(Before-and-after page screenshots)
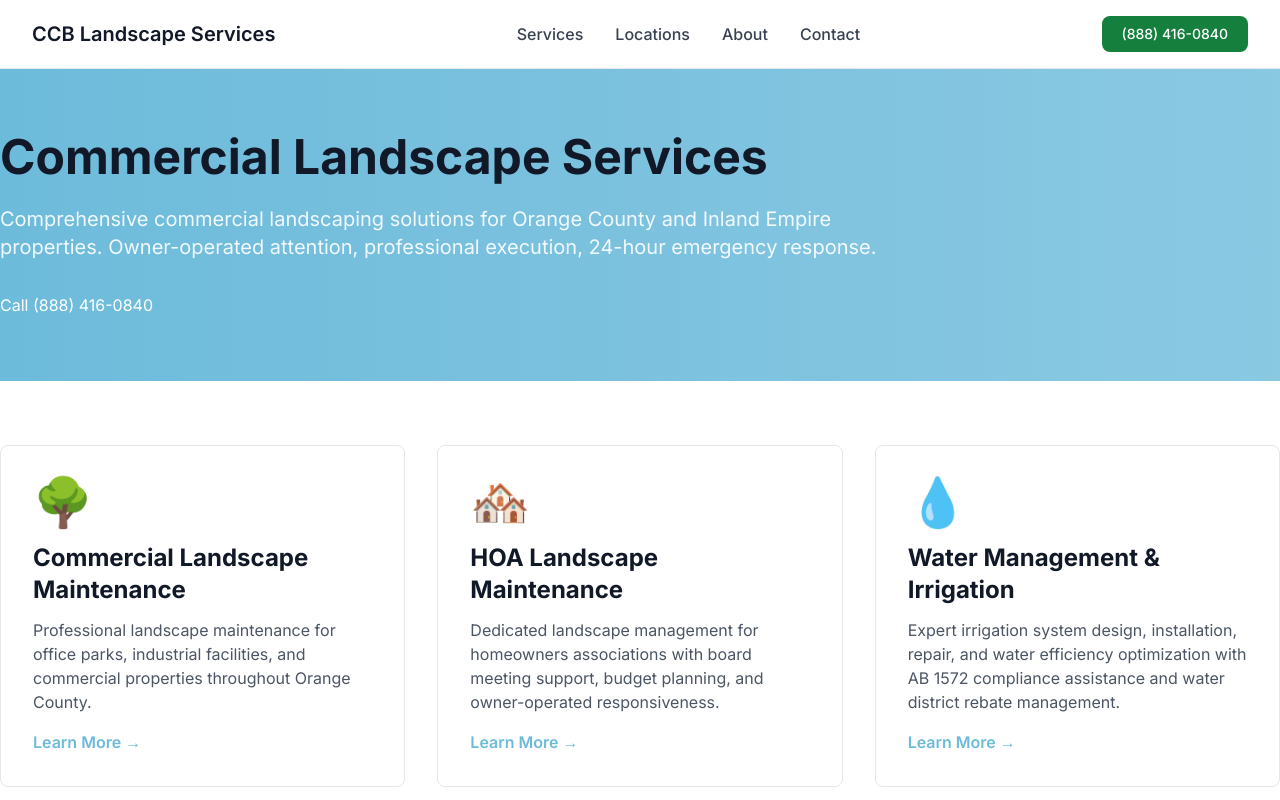
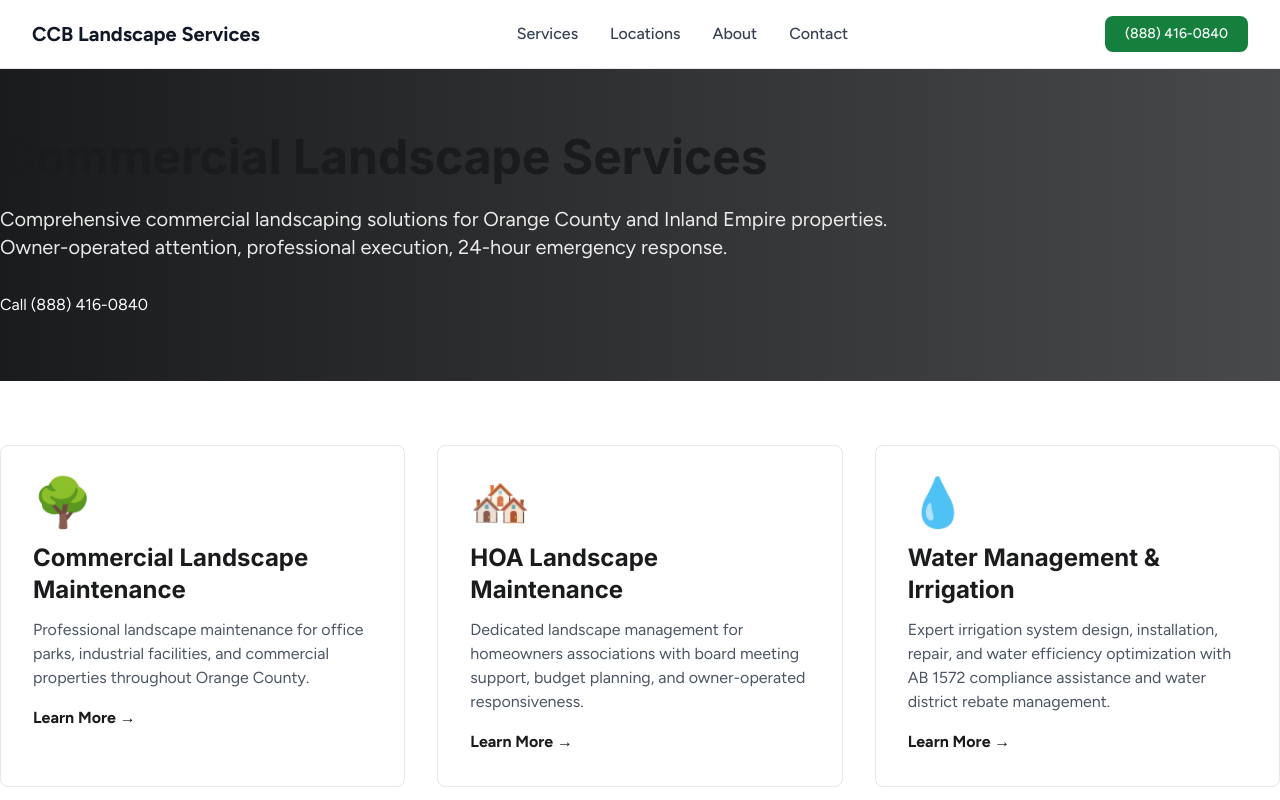
Before and after one commit to brandonkidd/CCBLandscape, a Next.js app: page /services in a window 1280 px wide. Shown: the top 800 px of the page. Built offline with nearby package versions, Linux system fonts and the light colour scheme.

Commit message:
Match Framer template EXACTLY: Figtree + Inter fonts, clean minimal design

```diff
--- a/app/globals.css
+++ b/app/globals.css
@@ -2,28 +2,33 @@
 @tailwind components;
 @tailwind utilities;
 
-/* Clean, minimal design matching Framer template */
+/* Exact Framer template styling */
 @layer base {
+  :root {
+    /* Exact font setup from Framer */
+    --font-body: var(--font-figtree), -apple-system, BlinkMacSystemFont, 'Segoe UI', sans-serif;
+    --font-heading: var(--font-inter), -apple-system, BlinkMacSystemFont, 'Segoe UI', sans-serif;
+  }
+
   body {
-    @apply font-sans text-gray-900 antialiased;
+    font-family: var(--font-body);
+    color: rgb(26, 27, 29); /* Dark gray text */
+    line-height: 1.5;
+    -webkit-font-smoothing: antialiased;
+    -moz-osx-font-smoothing: grayscale;
   }
 
   h1, h2, h3, h4, h5, h6 {
-    @apply font-bold text-gray-900;
+    font-family: var(--font-heading);
+    font-weight: 700;
+    color: rgb(26, 27, 29); /* Dark text for headers */
+    line-height: 1.2;
   }
 }
 
-/* Smooth transitions for interactive elements */
+/* Clean transitions */
 @layer utilities {
-  .transition-colors {
-    transition: color 0.2s ease, background-color 0.2s ease;
-  }
-
-  .transition-shadow {
-    transition: box-shadow 0.2s ease;
-  }
-
-  .transition-all {
-    transition: all 0.2s ease;
+  .transition-base {
+    transition: all 0.2s cubic-bezier(0.4, 0, 0.2, 1);
   }
 }
--- a/app/layout.js
+++ b/app/layout.js
@@ -1,66 +1,34 @@
-import { Inter } from 'next/font/google'
+import { Inter, Figtree } from 'next/font/google'
 import './globals.css'
-import { company } from '@/lib/data'
 import Header from '@/components/Header'
 import Footer from '@/components/Footer'
 
-const inter = Inter({ subsets: ['latin'] })
+// Exact fonts from Framer template
+const inter = Inter({
+  subsets: ['latin'],
+  weight: ['400', '500', '600', '700'],
+  variable: '--font-inter',
+  display: 'swap',
+})
+
+const figtree = Figtree({
+  subsets: ['latin'],
+  weight: ['400', '500', '700'],
+  variable: '--font-figtree',
+  display: 'swap',
+})
 
 export const metadata = {
-  title: {
-    template: `%s | ${company.name}`,
-    default: `${company.name} - Commercial Landscape Services Orange County & Inland Empire`
-  },
-  description: company.tagline,
-  metadataBase: new URL('https://ccblandscape.com'),
+  title: 'CCB Landscape Services | Commercial Landscape Maintenance Orange County',
+  description: 'Owner-operated commercial landscape maintenance serving Orange County since 2012. Professional service for HOAs, commercial properties, and retail centers.',
 }
 
 export default function RootLayout({ children }) {
-  // Organization Schema (appears on all pages)
-  const orgSchema = {
-    "@context": "https://schema.org",
-    "@type": "LandscapingBusiness",
-    "name": company.name,
-    "legalName": company.legalName,
-    "url": "https://ccblandscape.com",
-    "logo": "https://ccblandscape.com/logo.png",
-    "telephone": company.phone,
-    "email": company.email,
-    "foundingDate": company.founded.toString(),
-    "address": {
-      "@type": "PostalAddress",
-      "streetAddress": company.address.street,
-      "addressLocality": company.address.city,
-      "addressRegion": company.address.state,
-      "postalCode": company.address.zip,
-      "addressCountry": "US"
-    },
-    "areaServed": company.serviceArea,
-    "priceRange": "$$",
-    "aggregateRating": {
-      "@type": "AggregateRating",
-      "ratingValue": "4.9",
-      "reviewCount": "50"
-    },
-    "sameAs": [
-      "https://www.facebook.com/ccblandscape",
-      "https://www.linkedin.com/company/ccb-landscape"
-    ]
-  };
-
   return (
-    <html lang="en">
-      <head>
-        <script
-          type="application/ld+json"
-          dangerouslySetInnerHTML={{ __html: JSON.stringify(orgSchema) }}
-        />
-      </head>
-      <body className={inter.className}>
+    <html lang="en" className={`${inter.variable} ${figtree.variable}`}>
+      <body className="font-figtree antialiased">
         <Header />
-        <main className="min-h-screen">
-          {children}
-        </main>
+        <main>{children}</main>
         <Footer />
       </body>
     </html>
--- a/tailwind.config.js
+++ b/tailwind.config.js
@@ -7,19 +7,22 @@ module.exports = {
   ],
   theme: {
     extend: {
+      fontFamily: {
+        // Exact fonts from Framer template
+        sans: ['var(--font-figtree)', '-apple-system', 'BlinkMacSystemFont', 'Segoe UI', 'sans-serif'],
+        figtree: ['var(--font-figtree)'],
+        inter: ['var(--font-inter)'],
+      },
       colors: {
-        // CCB Landscape brand colors (matching Framer design)
-        primary: '#6DBBDB',      // Logo blue
-        'dark-blue': '#1A4D7A',  // Headers
-        secondary: '#2874A6',    // Depth
-        'light-blue': '#A8D5E2', // Accents
-        orange: '#E67E22',       // CTAs
-        'dark-orange': '#D35400',// Hover states
-        charcoal: '#5A5A5A',     // Body text
-        'light-gray': '#F2F2F2', // Backgrounds
-      },
-      fontFamily: {
-        sans: ['Inter', 'system-ui', 'sans-serif'],
+        // Clean professional colors matching Framer
+        primary: {
+          DEFAULT: '#1a1b1d', // Dark text
+          light: '#6b7280', // Gray text
+        },
+        accent: {
+          green: '#059669', // Green CTA button
+          blue: '#3b82f6', // Blue accents
+        },
       },
     },
   },
```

EXERCISE OBJECTIVE ▸ With the pictures removed, print the entries above exactly.

WRITTEN SOLUTION ▸
Before and after one commit to brandonkidd/CCBLandscape, a Next.js app: page /services in a window 1280 px wide. Shown: the top 800 px of the page. Built offline with nearby package versions, Linux system fonts and the light colour scheme.

Commit message:
Match Framer template EXACTLY: Figtree + Inter fonts, clean minimal design

```diff
--- a/app/globals.css
+++ b/app/globals.css
@@ -2,28 +2,33 @@
 @tailwind components;
 @tailwind utilities;
 
-/* Clean, minimal design matching Framer template */
+/* Exact Framer template styling */
 @layer base {
+  :root {
+    /* Exact font setup from Framer */
+    --font-body: var(--font-figtree), -apple-system, BlinkMacSystemFont, 'Segoe UI', sans-serif;
+    --font-heading: var(--font-inter), -apple-system, BlinkMacSystemFont, 'Segoe UI', sans-serif;
+  }
+
   body {
-    @apply font-sans text-gray-900 antialiased;
+    font-family: var(--font-body);
+    color: rgb(26, 27, 29); /* Dark gray text */
+    line-height: 1.5;
+    -webkit-font-smoothing: antialiased;
+    -moz-osx-font-smoothing: grayscale;
   }
 
   h1, h2, h3, h4, h5, h6 {
-    @apply font-bold text-gray-900;
+    font-family: var(--font-heading);
+    font-weight: 700;
+    color: rgb(26, 27, 29); /* Dark text for headers */
+    line-height: 1.2;
   }
 }
 
-/* Smooth transitions for interactive elements */
+/* Clean transitions */
 @layer utilities {
-  .transition-colors {
-    transition: color 0.2s ease, background-color 0.2s ease;
-  }
-
-  .transition-shadow {
-    transition: box-shadow 0.2s ease;
-  }
-
-  .transition-all {
-    transition: all 0.2s ease;
+  .transition-base {
+    transition: all 0.2s cubic-bezier(0.4, 0, 0.2, 1);
   }
 }
--- a/app/layout.js
+++ b/app/layout.js
@@ -1,66 +1,34 @@
-import { Inter } from 'next/font/google'
+import { Inter, Figtree } from 'next/font/google'
 import './globals.css'
-import { company } from '@/lib/data'
 import Header from '@/components/Header'
 import Footer from '@/components/Footer'
 
-const inter = Inter({ subsets: ['latin'] })
+// Exact fonts from Framer template
+const inter = Inter({
+  subsets: ['latin'],
+  weight: ['400', '500', '600', '700'],
+  variable: '--font-inter',
+  display: 'swap',
+})
+
+const figtree = Figtree({
+  subsets: ['latin'],
+  weight: ['400', '500', '700'],
+  variable: '--font-figtree',
+  display: 'swap',
+})
 
 export const metadata = {
-  title: {
-    template: `%s | ${company.name}`,
-    default: `${company.name} - Commercial Landscape Services Orange County & Inland Empire`
-  },
-  description: company.tagline,
-  metadataBase: new URL('https://ccblandscape.com'),
+  title: 'CCB Landscape Services | Commercial Landscape Maintenance Orange County',
+  description: 'Owner-operated commercial landscape maintenance serving Orange County since 2012. Professional service for HOAs, commercial properties, and retail centers.',
 }
 
 export default function RootLayout({ children }) {
-  // Organization Schema (appears on all pages)
-  const orgSchema = {
-    "@context": "https://schema.org",
-    "@type": "LandscapingBusiness",
-    "name": company.name,
-    "legalName": company.legalName,
-    "url": "https://ccblandscape.com",
-    "logo": "https://ccblandscape.com/logo.png",
-    "telephone": company.phone,
-    "email": company.email,
-    "foundingDate": company.founded.toString(),
-    "address": {
-      "@type": "PostalAddress",
-      "streetAddress": company.address.street,
-      "addressLocality": company.address.city,
-      "addressRegion": company.address.state,
-      "postalCode": company.address.zip,
-      "addressCountry": "US"
-    },
-    "areaServed": company.serviceArea,
-    "priceRange": "$$",
-    "aggregateRating": {
-      "@type": "AggregateRating",
-      "ratingValue": "4.9",
-      "reviewCount": "50"
-    },
-    "sameAs": [
-      "https://www.facebook.com/ccblandscape",
-      "https://www.linkedin.com/company/ccb-landscape"
-    ]
-  };
-
   return (
-    <html lang="en">
-      <head>
-        <script
-          type="application/ld+json"
-          dangerouslySetInnerHTML={{ __html: JSON.stringify(orgSchema) }}
-        />
-      </head>
-      <body className={inter.className}>
+    <html lang="en" className={`${inter.variable} ${figtree.variable}`}>
+      <body className="font-figtree antialiased">
         <Header />
-        <main className="min-h-screen">
-          {children}
-        </main>
+        <main>{children}</main>
         <Footer />
       </body>
     </html>
--- a/tailwind.config.js
+++ b/tailwind.config.js
@@ -7,19 +7,22 @@ module.exports = {
   ],
   theme: {
     extend: {
+      fontFamily: {
+        // Exact fonts from Framer template
+        sans: ['var(--font-figtree)', '-apple-system', 'BlinkMacSystemFont', 'Segoe UI', 'sans-serif'],
+        figtree: ['var(--font-figtree)'],
+        inter: ['var(--font-inter)'],
+      },
       colors: {
-        // CCB Landscape brand colors (matching Framer design)
-        primary: '#6DBBDB',      // Logo blue
-        'dark-blue': '#1A4D7A',  // Headers
-        secondary: '#2874A6',    // Depth
-        'light-blue': '#A8D5E2', // Accents
-        orange: '#E67E22',       // CTAs
-        'dark-orange': '#D35400',// Hover states
-        charcoal: '#5A5A5A',     // Body text
-        'light-gray': '#F2F2F2', // Backgrounds
-      },
-      fontFamily: {
-        sans: ['Inter', 'system-ui', 'sans-serif'],
+        // Clean professional colors matching Framer
+        primary: {
+          DEFAULT: '#1a1b1d', // Dark text
+          light: '#6b7280', // Gray text
+        },
+        accent: {
+          green: '#059669', // Green CTA button
+          blue: '#3b82f6', // Blue accents
+        },
       },
     },
   },
```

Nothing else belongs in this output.